» Requirement
The answer must be one number: how many lines in the records below contain the word "using".

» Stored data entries

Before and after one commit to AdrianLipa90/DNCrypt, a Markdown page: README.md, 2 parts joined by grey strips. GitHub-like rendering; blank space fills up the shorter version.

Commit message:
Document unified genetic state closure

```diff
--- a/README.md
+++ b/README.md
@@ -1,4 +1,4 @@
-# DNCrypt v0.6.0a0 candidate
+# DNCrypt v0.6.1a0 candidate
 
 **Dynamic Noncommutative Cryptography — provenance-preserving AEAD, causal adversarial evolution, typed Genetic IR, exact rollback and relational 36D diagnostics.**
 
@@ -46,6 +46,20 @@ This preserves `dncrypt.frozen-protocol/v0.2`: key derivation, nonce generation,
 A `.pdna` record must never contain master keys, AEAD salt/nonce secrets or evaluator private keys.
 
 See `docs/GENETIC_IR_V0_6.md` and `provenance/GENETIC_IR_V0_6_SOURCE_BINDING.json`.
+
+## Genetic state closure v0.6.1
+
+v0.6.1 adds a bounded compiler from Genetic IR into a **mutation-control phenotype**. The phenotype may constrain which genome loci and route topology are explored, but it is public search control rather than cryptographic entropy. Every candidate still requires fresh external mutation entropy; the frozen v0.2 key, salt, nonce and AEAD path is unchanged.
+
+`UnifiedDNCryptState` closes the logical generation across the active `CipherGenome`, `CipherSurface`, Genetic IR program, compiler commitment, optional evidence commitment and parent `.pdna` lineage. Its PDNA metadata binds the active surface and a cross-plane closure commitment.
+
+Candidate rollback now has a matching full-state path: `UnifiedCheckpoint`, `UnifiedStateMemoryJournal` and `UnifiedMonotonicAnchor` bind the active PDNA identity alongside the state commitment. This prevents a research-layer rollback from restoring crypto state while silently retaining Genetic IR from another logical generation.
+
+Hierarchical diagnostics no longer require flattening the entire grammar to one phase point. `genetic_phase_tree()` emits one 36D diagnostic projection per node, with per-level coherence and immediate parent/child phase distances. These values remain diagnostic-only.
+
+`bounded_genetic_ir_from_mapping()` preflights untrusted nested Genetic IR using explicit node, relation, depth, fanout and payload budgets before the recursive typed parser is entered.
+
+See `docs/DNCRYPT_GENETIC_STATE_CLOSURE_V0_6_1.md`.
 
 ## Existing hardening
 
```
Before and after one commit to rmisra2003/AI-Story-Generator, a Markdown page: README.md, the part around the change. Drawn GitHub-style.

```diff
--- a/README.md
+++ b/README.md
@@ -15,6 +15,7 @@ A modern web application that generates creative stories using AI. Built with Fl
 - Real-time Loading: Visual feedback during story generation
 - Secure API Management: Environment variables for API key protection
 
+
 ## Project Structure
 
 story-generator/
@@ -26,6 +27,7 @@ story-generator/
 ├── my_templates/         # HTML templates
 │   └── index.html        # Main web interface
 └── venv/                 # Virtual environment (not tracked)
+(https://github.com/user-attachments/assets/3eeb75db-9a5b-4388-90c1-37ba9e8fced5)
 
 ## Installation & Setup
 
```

» Solution to this exercise
2